The owners of a container ship which broke from its moorings in high winds and rammed a quayside crane were hit with a Euros 1.5 million bill after the High Court ruled that the accident was caused by the negligence of the ship’s master.
The ship was lying alongside a quay in the Italian port of Genoa when its lines broke and it drifted off its mooring. Whilst the vessel was being brought under control and re-berthed, it collided with the crane which was derailed and seriously damaged.
The operators of the port sued the ship’s owners, claiming that the vessel had been negligently moored and handled. The owners countered with claims that the port and berthing arrangements were unsafe.
In upholding the operators’ claim, the Court found that the wind had not been dangerously strong and that the accident would not have happened had the vessel been properly tied up. The ship’s master had also been negligent in manoeuvring the vessel whilst it was being re-berthed.

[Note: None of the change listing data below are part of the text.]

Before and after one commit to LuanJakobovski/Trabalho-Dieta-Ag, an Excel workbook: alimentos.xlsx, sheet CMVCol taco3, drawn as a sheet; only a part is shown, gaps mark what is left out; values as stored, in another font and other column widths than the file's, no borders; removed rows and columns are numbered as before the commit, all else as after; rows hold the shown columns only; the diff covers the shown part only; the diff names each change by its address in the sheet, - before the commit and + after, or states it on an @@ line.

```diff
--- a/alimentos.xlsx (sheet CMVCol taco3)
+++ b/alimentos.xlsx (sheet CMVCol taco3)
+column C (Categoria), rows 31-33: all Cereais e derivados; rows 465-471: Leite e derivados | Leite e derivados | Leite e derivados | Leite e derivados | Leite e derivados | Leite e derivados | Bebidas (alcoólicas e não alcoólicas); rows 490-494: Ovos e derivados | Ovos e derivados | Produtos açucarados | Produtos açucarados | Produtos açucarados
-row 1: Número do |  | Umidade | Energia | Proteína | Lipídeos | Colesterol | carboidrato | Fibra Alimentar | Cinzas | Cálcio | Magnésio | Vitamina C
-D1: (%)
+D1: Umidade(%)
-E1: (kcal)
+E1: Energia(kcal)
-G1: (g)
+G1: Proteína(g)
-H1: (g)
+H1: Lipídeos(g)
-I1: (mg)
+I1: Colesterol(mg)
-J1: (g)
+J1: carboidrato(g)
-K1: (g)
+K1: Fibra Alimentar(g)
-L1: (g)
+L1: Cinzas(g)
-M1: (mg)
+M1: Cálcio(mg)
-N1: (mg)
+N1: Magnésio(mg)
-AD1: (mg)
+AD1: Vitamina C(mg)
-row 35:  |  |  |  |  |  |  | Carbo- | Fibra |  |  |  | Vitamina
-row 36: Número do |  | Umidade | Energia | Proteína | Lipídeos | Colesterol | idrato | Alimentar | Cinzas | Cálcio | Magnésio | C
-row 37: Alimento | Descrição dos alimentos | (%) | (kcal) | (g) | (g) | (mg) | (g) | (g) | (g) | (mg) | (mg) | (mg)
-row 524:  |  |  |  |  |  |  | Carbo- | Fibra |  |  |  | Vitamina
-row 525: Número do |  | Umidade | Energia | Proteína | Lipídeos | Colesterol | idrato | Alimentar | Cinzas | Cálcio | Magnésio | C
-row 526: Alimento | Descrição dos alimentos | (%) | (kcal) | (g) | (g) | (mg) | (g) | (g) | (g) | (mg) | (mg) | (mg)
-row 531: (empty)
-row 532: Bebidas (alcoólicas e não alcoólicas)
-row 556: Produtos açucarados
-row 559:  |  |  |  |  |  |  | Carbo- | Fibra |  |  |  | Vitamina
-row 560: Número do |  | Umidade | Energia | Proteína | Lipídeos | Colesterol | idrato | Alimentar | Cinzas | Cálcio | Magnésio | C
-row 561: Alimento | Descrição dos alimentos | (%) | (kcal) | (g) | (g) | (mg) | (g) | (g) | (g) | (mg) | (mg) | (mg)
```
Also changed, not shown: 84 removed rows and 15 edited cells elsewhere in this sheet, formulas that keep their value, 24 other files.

Observing that it was not always possible to protect vessels from wind from every direction, the Court found that there was nothing abnormal about the berth or the port’s mooring arrangements. In those circumstances, the operators were awarded Euros 1,546,277, representing the cost of repairing the crane, other consequential expenses and interest.